■ **THE PROBLEM**
Your answer should be every line of the records that contains the word "scss", copied as it stands.

========================================

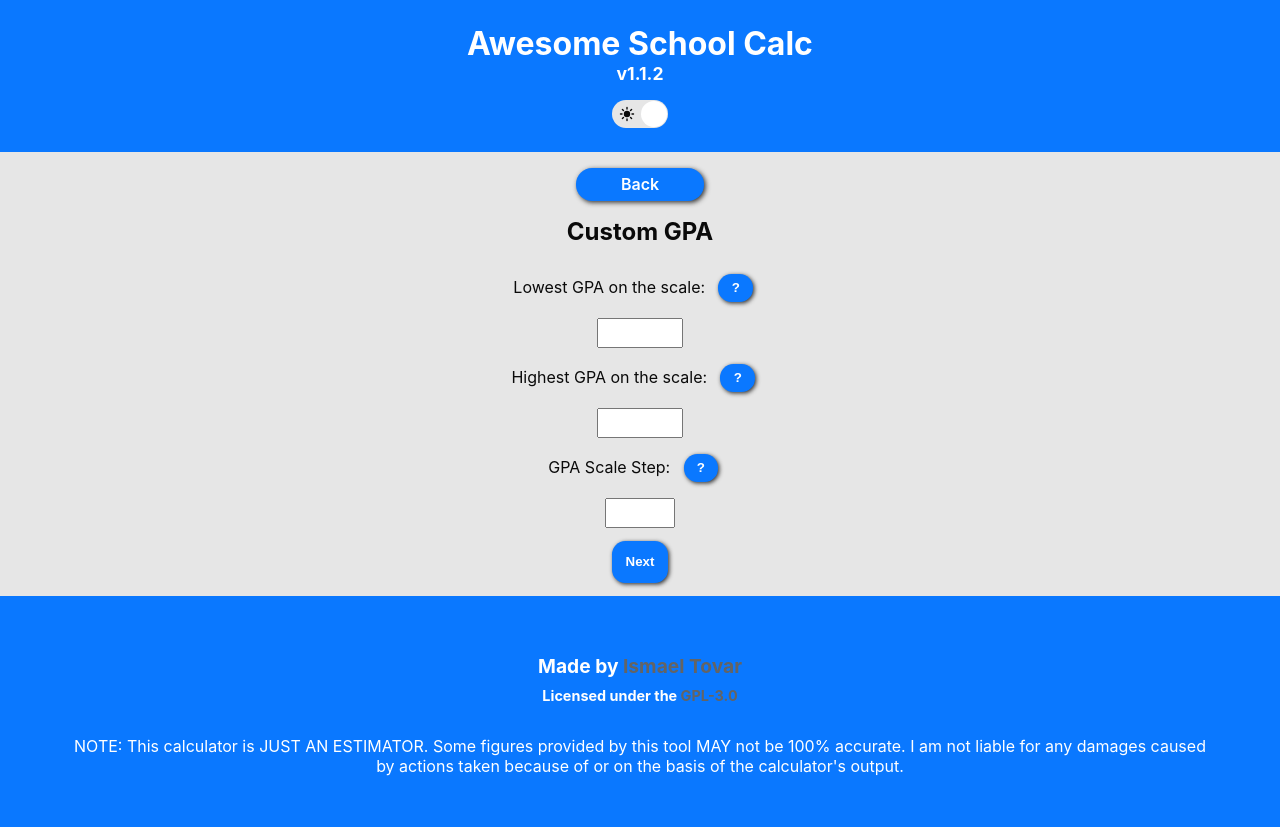
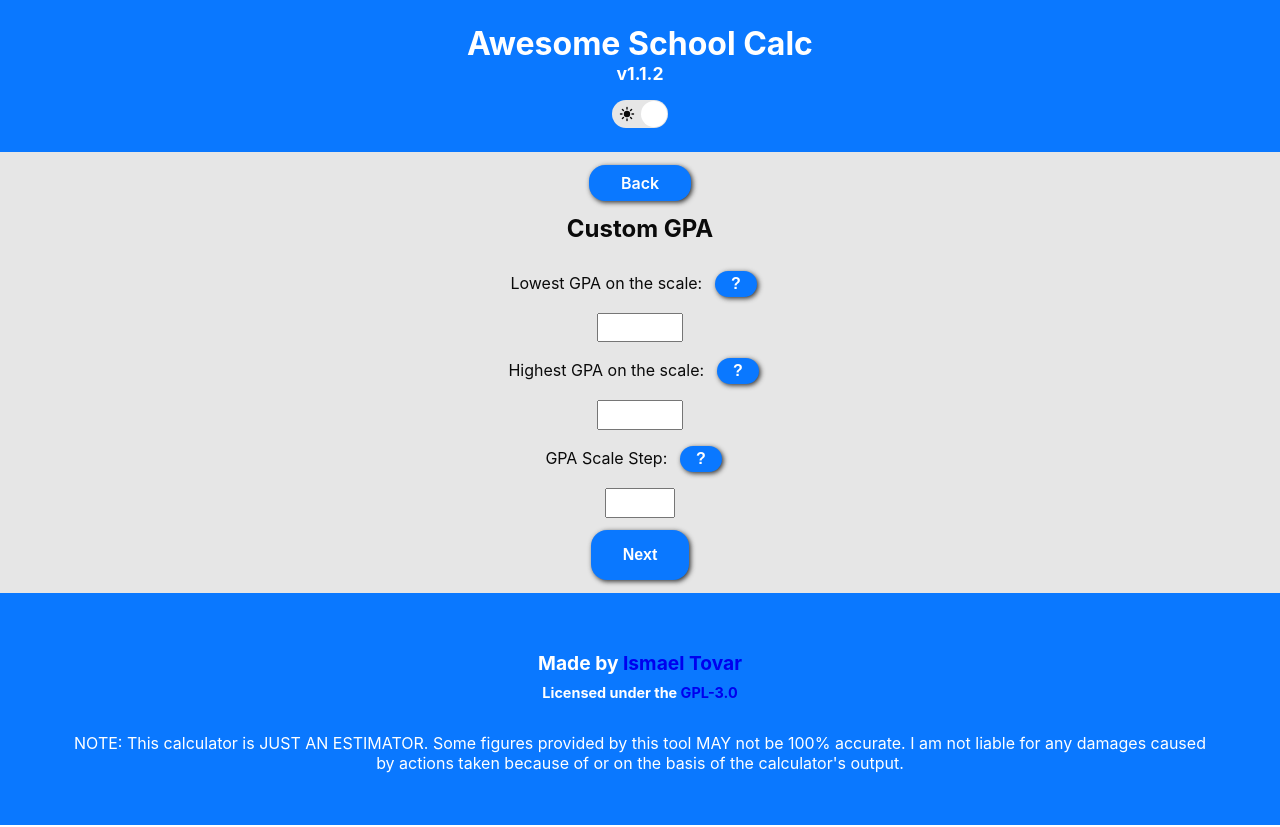
Before and after one commit to ismaeltech01/awesome-school-calc, a React (Create React App) app: page /gpa/custom in a window 1280 px wide. Built offline with nearby package versions, Linux system fonts and the light colour scheme.

Commit message:
Improved UI of buttons

```diff
--- a/src/css/CalcHeader.scss
+++ b/src/css/CalcHeader.scss
@@ -10,6 +10,5 @@
 
 #calc-back-btn {
   @include button;
-  padding: .4em;
-  width: 10vw;
+  padding: clamp(.2em, 1vh, 1em) clamp(1em, 5vw, 2em);
 }
--- a/src/css/GPACalc.scss
+++ b/src/css/GPACalc.scss
@@ -21,4 +21,5 @@
 
 #back-btn {
   @include button;
+  padding: clamp(.5em, 4vh, 1em) clamp(1em, 5vw, 2em);
 }
--- a/src/css/Header.scss
+++ b/src/css/Header.scss
@@ -2,7 +2,7 @@
 @import 'mixins.scss';
 
 #header {
-  padding: clamp(1em, 10vh, 1.5em);
+  padding: clamp(.5em, 8vw, 1.5em);
   @include colProp(primary, background-color);
 }
 
--- a/src/css/_mixins.scss
+++ b/src/css/_mixins.scss
@@ -50,10 +50,11 @@
 }
 
 @mixin button {
+  padding: clamp(.5em, 4vh, 1em) clamp(1em, 5vw, 2em);
+  margin: clamp(.5em, 1vw, 2em);
+  font-size: clamp(1em, 1em, 3em);
   font-weight: 600;
-  padding: 1em;
   border-radius: 1em;
-  margin: 1em;
   border: none;
 
   &.light {
@@ -74,17 +75,9 @@
 }
 
 @mixin linkBtn {
-  padding: clamp(1em, 20vw, 2em);
-  margin: clamp(.5em, 1vw, 2em);
-  border-radius: 1.5em;
-  font-weight: 500;
-  font-size: clamp(1em, 1em, 3em);
+  @include button;
 
   &.light {
-    background-color: $btn-col;
-    color: $btn-txt-col;
-    box-shadow: .1em .1em .3em $shadow-col;
-
     & a:link {
       background-color: $primary-col;
     }
@@ -102,10 +95,6 @@
   }
 
   &.dark {
-    background-color: $btn-col-dark;
-    color: $btn-txt-col-dark;
-    box-shadow: .1em .1em .3em $shadow-col-dark;
-
     & a:link {
       background-color: $primary-col-dark;
     }
@@ -124,6 +113,7 @@
 }
 
 @mixin link {
+  &.light {
     &:link {
       color: $link-col;
     }
@@ -138,6 +128,22 @@
     }
   }
 
+  &.dark {
+    &:link {
+      color: $link-col-dark;
+    }
+    &:visited {
+      color: $link-visited-col-dark;
+    }
+    &:hover {
+      color: $link-hover-col-dark;
+    }
+    &:active {
+      color: $link-active-col-dark;
+    }
+  }
+}
+
 @mixin pageBackground {
   @include colProp(tertiary, background-color)
 }
--- a/src/css/calculator.scss
+++ b/src/css/calculator.scss
@@ -31,8 +31,8 @@ button {
 #help-btn {
   @include button;
   cursor: help !important;
-  padding: .5em 1em;
-  margin: 0em 1em;
+  padding: clamp(.2em, .5vh, .8em) clamp(.5em, 2.5vw, 1em);
+  margin: 0em clamp(.5em, 1vw, 1em);
 }
 
 #submit-btn {
```
Lines whose indentation alone changed are shown as unchanged.
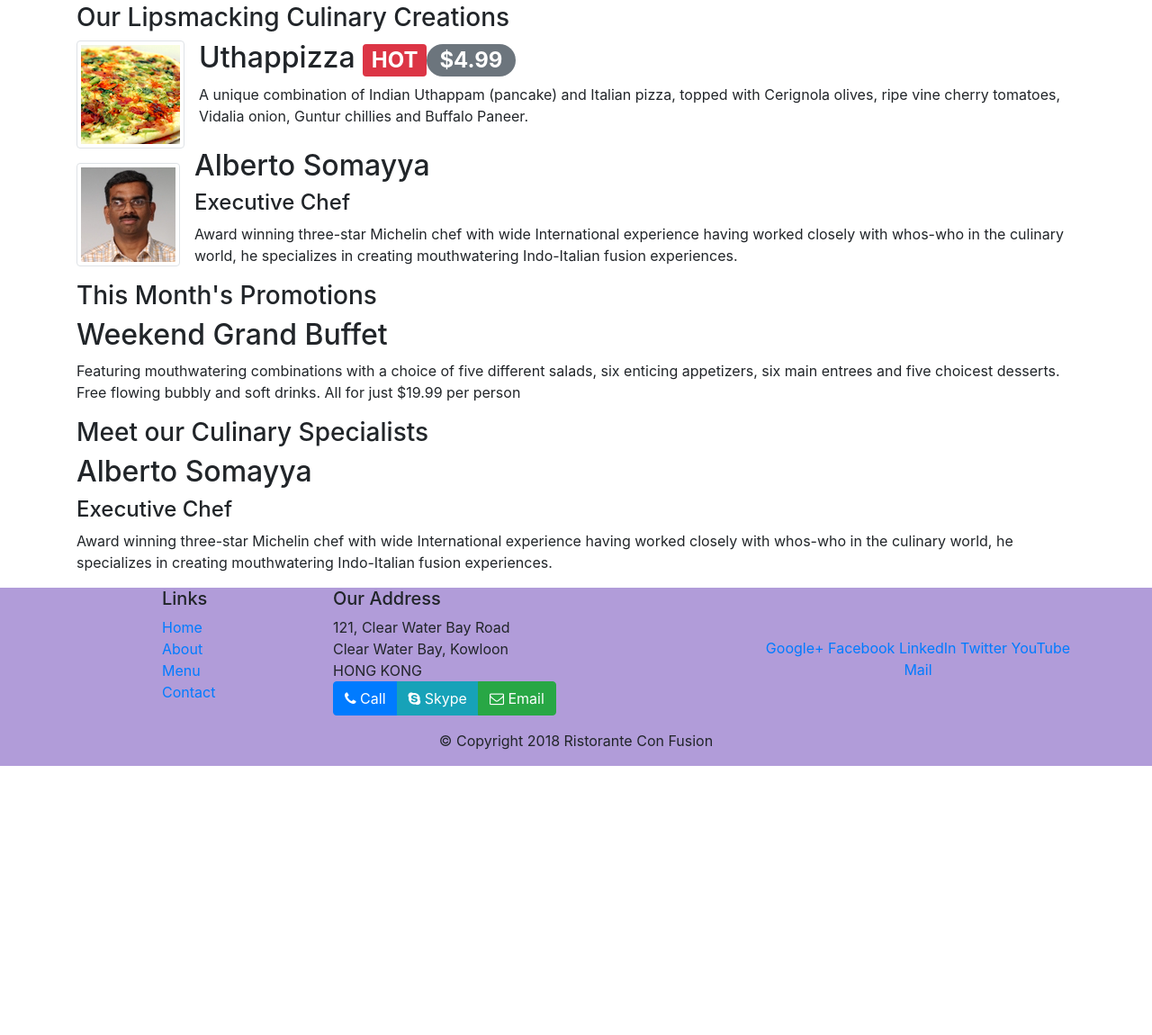
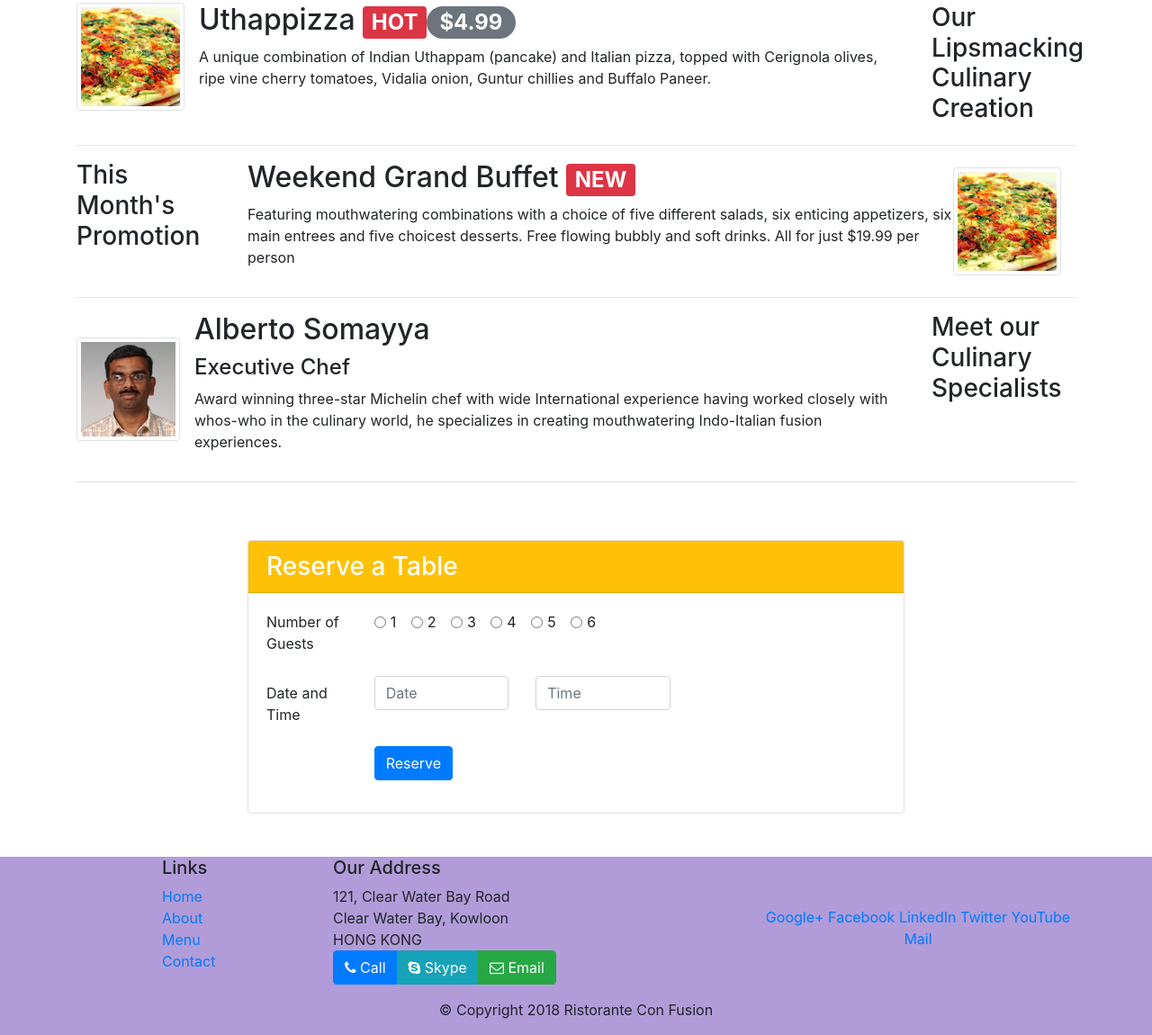
Before and after one commit to meZakaiter/git-test, a website: page index.html in a window 1280 px wide. Shown: the part 351-1501 px from the top of the page at 90% size. Before the commit the page ends 1202 px from the top, so only its background shows below. Drawn offline with nearby package versions, Linux system fonts and the light colour scheme.

Commit message:
assignment-2

```diff
--- a/index.html
+++ b/index.html
@@ -46,18 +46,21 @@
 					<p>We take inspiration from the World's best cuisines, and create a unique fusion experience. Our
 						lipsmacking creations will tickle your culinary senses!</p>
 				</div>
-				<div class="col-12 col-sm align-self-center">
+				<div class="col-12 col-sm-3 align-self-center">
 					<img src="img/logo.png" class="img-fluid">
+				</div>
+				<div class="btn-group col-sm-3 align-self-center" role="group">
+					<a href="#reserveTable" type="button" class="btn btn-warning btn-sm">Reserve Table</a>
 				</div>
 			</div>
 		</div>
 	</header>
 	<div class="container">
-		<div>
-			<div>
-				<h3>Our Lipsmacking Culinary Creations</h3>
+		<div class="row">
+			<div class="col-12 col-sm-2 order-sm-2">
+				<h3>Our Lipsmacking Culinary Creation</h3>
 			</div>
-			<div>
+			<div class="col-12 col-sm-10">
 				<div class="media">
 					<img class="d-flex mr-3 img-thumbnail align-self-center" src="img/uthappizza.png" alt="Uthappizza">
 					<div class="media-body">
@@ -69,6 +72,31 @@
 							Buffalo Paneer.</p>
 					</div>
 				</div>
+			</div>
+		</div>
+		<hr/>
+		<div class="row">
+			<div class="col-12 col-md-2">
+				<h3>This Month's Promotion</h3>
+			</div>
+			<div class="col-12 col-md-10">
+				<div class="media">
+					<div class="media-body">
+						<h2>Weekend Grand Buffet <span class="badge badge-danger">NEW</span></h2>
+						<p>Featuring mouthwatering combinations with a choice of five different salads, six enticing appetizers, six
+							main entrees and five choicest desserts. Free flowing bubbly and soft drinks. All for just $19.99 per person
+						</p>
+					</div>
+					<img class="d-flex mr-3 img-thumbnail align-self-center" src="img/uthappizza.png" alt="Uthappizza">
+				</div>
+			</div>
+		</div>
+		<hr/>
+		<div class="row">
+			<div class="col-12 col-sm-2 order-sm-2">
+				<h3>Meet our Culinary Specialists</h3>
+			</div>
+			<div class="col-12 col-sm-10">
 				<div class="media">
 					<img class="d-flex mr-3 img-thumbnail align-self-center" src="img/alberto.png" alt="Alberto Somayya">
 					<div class="media-body">
@@ -81,32 +109,63 @@
 						</p>
 					</div>
 				</div>
-
 			</div>
 		</div>
-
-
-		<div>
-			<div>
-				<h3>This Month's Promotions</h3>
-			</div>
-			<div>
-				<h2>Weekend Grand Buffet</h2>
-				<p>Featuring mouthwatering combinations with a choice of five different salads, six enticing appetizers, six
-					main entrees and five choicest desserts. Free flowing bubbly and soft drinks. All for just $19.99 per person
-				</p>
-			</div>
-		</div>
-
-		<div>
-			<div>
-				<h3>Meet our Culinary Specialists</h3>
-			</div>
-			<div>
-				<h2>Alberto Somayya</h2>
-				<h4>Executive Chef</h4>
-				<p>Award winning three-star Michelin chef with wide International experience having worked closely with whos-who
-					in the culinary world, he specializes in creating mouthwatering Indo-Italian fusion experiences. </p>
+		<hr/>
+		<div class="row">
+			<div class="col-12 col-sm-8 offset-sm-2 py-5">
+				<div class="card">
+					<div class="card-header h3 bg-warning text-white">
+						Reserve a Table
+					</div>
+					<div class="card-body">
+						<form id="reserveTable">
+							<div class="form-group row">
+								<label class="col-sm-2">Number of Guests </label>
+								<div class="col-sm-10">
+									<div class="form-check form-check-inline">
+										<input class="form-check-input" type="radio" name="numberOfGuests" id="numberOfGuests1" value="1">
+										<label class="form-check-label" for="numberOfGuests1">1</label>
+									</div>
+									<div class="form-check form-check-inline">
+										<input class="form-check-input" type="radio" name="numberOfGuests" id="numberOfGuests2" value="2">
+										<label class="form-check-label" for="numberOfGuests2">2</label>
+									</div>
+									<div class="form-check form-check-inline">
+										<input class="form-check-input" type="radio" name="numberOfGuests" id="numberOfGuests3" value="3">
+										<label class="form-check-label" for="numberOfGuests3">3</label>
+									</div>
+									<div class="form-check form-check-inline">
+										<input class="form-check-input" type="radio" name="numberOfGuests" id="numberOfGuests3" value="4">
+										<label class="form-check-label" for="numberOfGuests3">4</label>
+									</div>
+									<div class="form-check form-check-inline">
+										<input class="form-check-input" type="radio" name="numberOfGuests" id="numberOfGuests3" value="5">
+										<label class="form-check-label" for="numberOfGuests3">5</label>
+									</div>
+									<div class="form-check form-check-inline">
+										<input class="form-check-input" type="radio" name="numberOfGuests" id="numberOfGuests3" value="6">
+										<label class="form-check-label" for="numberOfGuests3">6</label>
+									</div>
+								</div>
+							</div>
+							<div class="form-group row">
+								<label for="telnum" class="col-12 col-md-2 col-form-label">Date and Time</label>
+								<div class="col-12 col-md-3">
+									<input class="form-control" id="date" name="date" placeholder="Date">
+								</div>
+								<div class="col-12 col-md-3">
+									<input class="form-control" id="time" name="time" placeholder="Time">
+								</div>
+							</div>
+							<div class="form-group row">
+								<div class="offset-md-2 col-md-10">
+									<button type="submit" class="btn btn-primary">Reserve</button>
+								</div>
+							</div>
+						</form>
+					</div>
+				</div>
 			</div>
 		</div>
 	</div>
```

========================================

■ **EXERCISE RESPONSE**
--- a/src/css/CalcHeader.scss
+++ b/src/css/CalcHeader.scss
--- a/src/css/GPACalc.scss
+++ b/src/css/GPACalc.scss
--- a/src/css/Header.scss
+++ b/src/css/Header.scss
 @import 'mixins.scss';
--- a/src/css/_mixins.scss
+++ b/src/css/_mixins.scss
--- a/src/css/calculator.scss
+++ b/src/css/calculator.scss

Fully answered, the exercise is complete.